CMS will, according to Peter Ashkenaz, deputy director of media relations at CMS, automatically add the National Provider Identifier (NPI) to enrollment records for any physician or non-physician practitioner who has enrolled or updated their enrollment records in the past 6 years, but was not contained in the PECOS enrollment record. This change is scheduled to occur within ten days of press time and is believed to reduce the number of informational messages.
According to Bossenmeyer, CMS is also in the process of making available ba downloadable file that will allow O&P suppliers to check whether a physician has an enrollment record in the PECOS system. The downloadable file will contain the name and NPI of physicians and non-physician practitioners enrolled in PECOS. As of press time, the Internet database downloadable file has not been created.
For CMS, the creation of such a database has been complicated by physicians not updating their information in several years. The problem, according to Rogers, is that the database should have already been created and the administrative burden has been put squarely on the O&P field’s shoulders.
“I think the fundamental issue is that CMS can not ask our industry to do their administrative due diligence and they can not ask one industry to police another industry,” Rogers said. “Especially for a government agency possessing the resources of CMS compared to our industry. CMS should have added the NPI data to the PECOS enrollment system before rejecting claims and threatening denial of these claims.”
On Nov. 13, 2009, a letter expressing concern and remedies for CMS’ Internet-based enrollment policy was sent and signed by 25 medical organizations including the Academy and the American Medical Association (AMA). The letter was sent to Charlene Frizzera, acting administrator of CMS.

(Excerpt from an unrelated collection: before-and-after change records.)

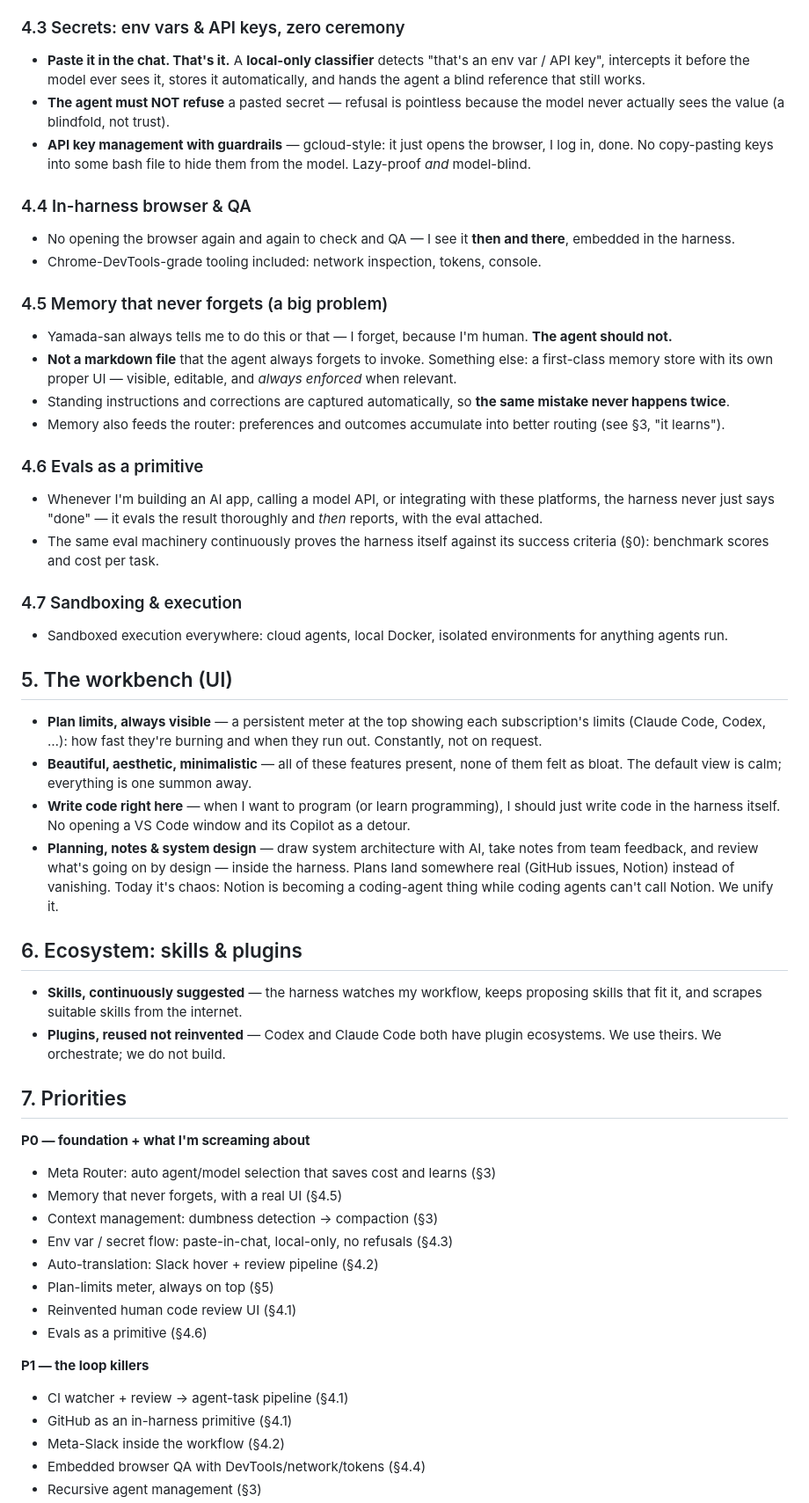
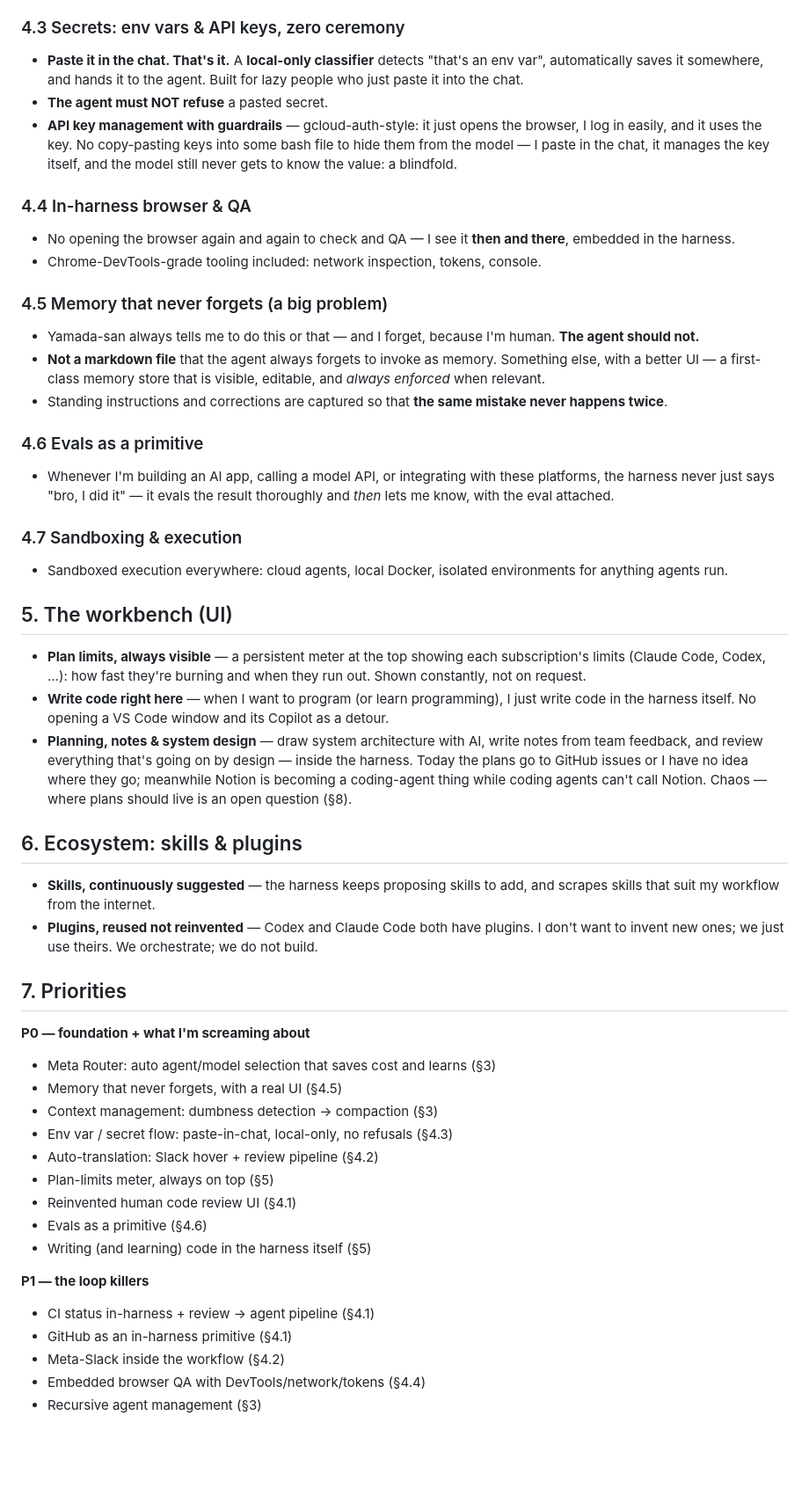
Before and after one commit to Atharva-Kanherkar/Atharva-Kanherkar, a Markdown page: docs/dev-workflow-harness.md, the part around one of its changes. Shown at 88% size. Rendered like a GitHub page; blank space fills up the shorter version.

```diff
--- a/docs/dev-workflow-harness.md
+++ b/docs/dev-workflow-harness.md
@@ -60,9 +59,9 @@ GitHub sits inside the harness and appears whenever I want it — no browser, no
 
 ### 4.3 Secrets: env vars & API keys, zero ceremony
 
-- **Paste it in the chat. That's it.** A **local-only classifier** detects "that's an env var / API key", intercepts it before the model ever sees it, stores it automatically, and hands the agent a blind reference that still works.
-- **The agent must NOT refuse** a pasted secret — refusal is pointless because the model never actually sees the value (a blindfold, not trust).
-- **API key management with guardrails** — gcloud-style: it just opens the browser, I log in, done. No copy-pasting keys into some bash file to hide them from the model. Lazy-proof *and* model-blind.
+- **Paste it in the chat. That's it.** A **local-only classifier** detects "that's an env var", automatically saves it somewhere, and hands it to the agent. Built for lazy people who just paste it into the chat.
+- **The agent must NOT refuse** a pasted secret.
+- **API key management with guardrails** — gcloud-auth-style: it just opens the browser, I log in easily, and it uses the key. No copy-pasting keys into some bash file to hide them from the model — I paste in the chat, it manages the key itself, and the model still never gets to know the value: a blindfold.
 
 ### 4.4 In-harness browser & QA
 
@@ -71,15 +70,13 @@ GitHub sits inside the harness and appears whenever I want it — no browser, no
 
 ### 4.5 Memory that never forgets (a big problem)
 
-- Yamada-san always tells me to do this or that — I forget, because I'm human. **The agent should not.**
-- **Not a markdown file** that the agent always forgets to invoke. Something else: a first-class memory store with its own proper UI — visible, editable, and *always enforced* when relevant.
-- Standing instructions and corrections are captured automatically, so **the same mistake never happens twice**.
-- Memory also feeds the router: preferences and outcomes accumulate into better routing (see §3, "it learns").
+- Yamada-san always tells me to do this or that — and I forget, because I'm human. **The agent should not.**
+- **Not a markdown file** that the agent always forgets to invoke as memory. Something else, with a better UI — a first-class memory store that is visible, editable, and *always enforced* when relevant.
+- Standing instructions and corrections are captured so that **the same mistake never happens twice**.
 
 ### 4.6 Evals as a primitive
 
-- Whenever I'm building an AI app, calling a model API, or integrating with these platforms, the harness never just says "done" — it evals the result thoroughly and *then* reports, with the eval attached.
-- The same eval machinery continuously proves the harness itself against its success criteria (§0): benchmark scores and cost per task.
+- Whenever I'm building an AI app, calling a model API, or integrating with these platforms, the harness never just says "bro, I did it" — it evals the result thoroughly and *then* lets me know, with the eval attached.
 
 ### 4.7 Sandboxing & execution
 
@@ -87,15 +84,14 @@ GitHub sits inside the harness and appears whenever I want it — no browser, no
 
 ## 5. The workbench (UI)
 
-- **Plan limits, always visible** — a persistent meter at the top showing each subscription's limits (Claude Code, Codex, …): how fast they're burning and when they run out. Constantly, not on request.
-- **Beautiful, aesthetic, minimalistic** — all of these features present, none of them felt as bloat. The default view is calm; everything is one summon away.
-- **Write code right here** — when I want to program (or learn programming), I should just write code in the harness itself. No opening a VS Code window and its Copilot as a detour.
-- **Planning, notes & system design** — draw system architecture with AI, take notes from team feedback, and review what's going on by design — inside the harness. Plans land somewhere real (GitHub issues, Notion) instead of vanishing. Today it's chaos: Notion is becoming a coding-agent thing while coding agents can't call Notion. We unify it.
+- **Plan limits, always visible** — a persistent meter at the top showing each subscription's limits (Claude Code, Codex, …): how fast they're burning and when they run out. Shown constantly, not on request.
+- **Write code right here** — when I want to program (or learn programming), I just write code in the harness itself. No opening a VS Code window and its Copilot as a detour.
+- **Planning, notes & system design** — draw system architecture with AI, write notes from team feedback, and review everything that's going on by design — inside the harness. Today the plans go to GitHub issues or I have no idea where they go; meanwhile Notion is becoming a coding-agent thing while coding agents can't call Notion. Chaos — where plans should live is an open question (§8).
 
 ## 6. Ecosystem: skills & plugins
 
-- **Skills, continuously suggested** — the harness watches my workflow, keeps proposing skills that fit it, and scrapes suitable skills from the internet.
-- **Plugins, reused not reinvented** — Codex and Claude Code both have plugin ecosystems. We use theirs. We orchestrate; we do not build.
+- **Skills, continuously suggested** — the harness keeps proposing skills to add, and scrapes skills that suit my workflow from the internet.
+- **Plugins, reused not reinvented** — Codex and Claude Code both have plugins. I don't want to invent new ones; we just use theirs. We orchestrate; we do not build.
 
 ## 7. Priorities
 
@@ -108,9 +104,10 @@ GitHub sits inside the harness and appears whenever I want it — no browser, no
 - Plan-limits meter, always on top (§5)
 - Reinvented human code review UI (§4.1)
 - Evals as a primitive (§4.6)
+- Writing (and learning) code in the harness itself (§5)
 
 **P1 — the loop killers**
-- CI watcher + review → agent-task pipeline (§4.1)
+- CI status in-harness + review → agent pipeline (§4.1)
 - GitHub as an in-harness primitive (§4.1)
 - Meta-Slack inside the workflow (§4.2)
 - Embedded browser QA with DevTools/network/tokens (§4.4)
```
Also changed, not shown: other parts of docs/dev-workflow-harness.md (+20 -20 lines).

The letter stated that implementing the policy as scheduled will “cut off access to care for millions of Medicare beneficiaries, interrupt reimbursement for legitimately provided items and services interrupt care coordination and add unfunded administrative mandates on a significant portion of physicians and other healthy care practitioners who provide care to Medicare beneficiaries.”
It is unclear whether the letter persuaded CMS to push back the requirement date, however the new date has given practitioners desperately needed time to notify their referring physicians about PECOS.
b“It really hinges upon whether internet access is going to be available for O&P providers and whether the NPI data is going to be imported into PECOS,” Rogers said. “If the Internet access is available, the NPI’s are imported and the awareness in the physician community has increased, then it may not be a big burden on O&P. If April comes around and the Internet data is still not available, then the burden is essentially the same on O&P, just delayed.”
Bossenmeyer noted the feedback he has received has been positive and the public appreciates the simplicity of Internet-based PECOS.
“We will continue to enhance PECOS to add more functionality and further reduce the administrative burden on the public” Bossenmeyer said. — Anthony Calabro
As with the rest of O&P, if PECOS was implemented as scheduled, it would have caused chaos for pedorthics. PFA believes that CMS failed in its physician outreach attempt and then attempted to shift their responsibility for communicating information on PECOS to the OP&P community. To PFA, this is another example where CMS has attempted to implement a requirement before they have all of the logistical arrangements in place, have tested them and have properly notified the appropriate parties.
— Brian Lagana
Executive director, Pedorthic Footwear Association
For more information:
- Centers for Medicare & Medicaid Services. Internet-based PECOS. Available at: www.cms.hhs.gov/MedicareProviderSupEnroll/04_InternetbasedPECOS.asp. Accessed Dec. 9, 2009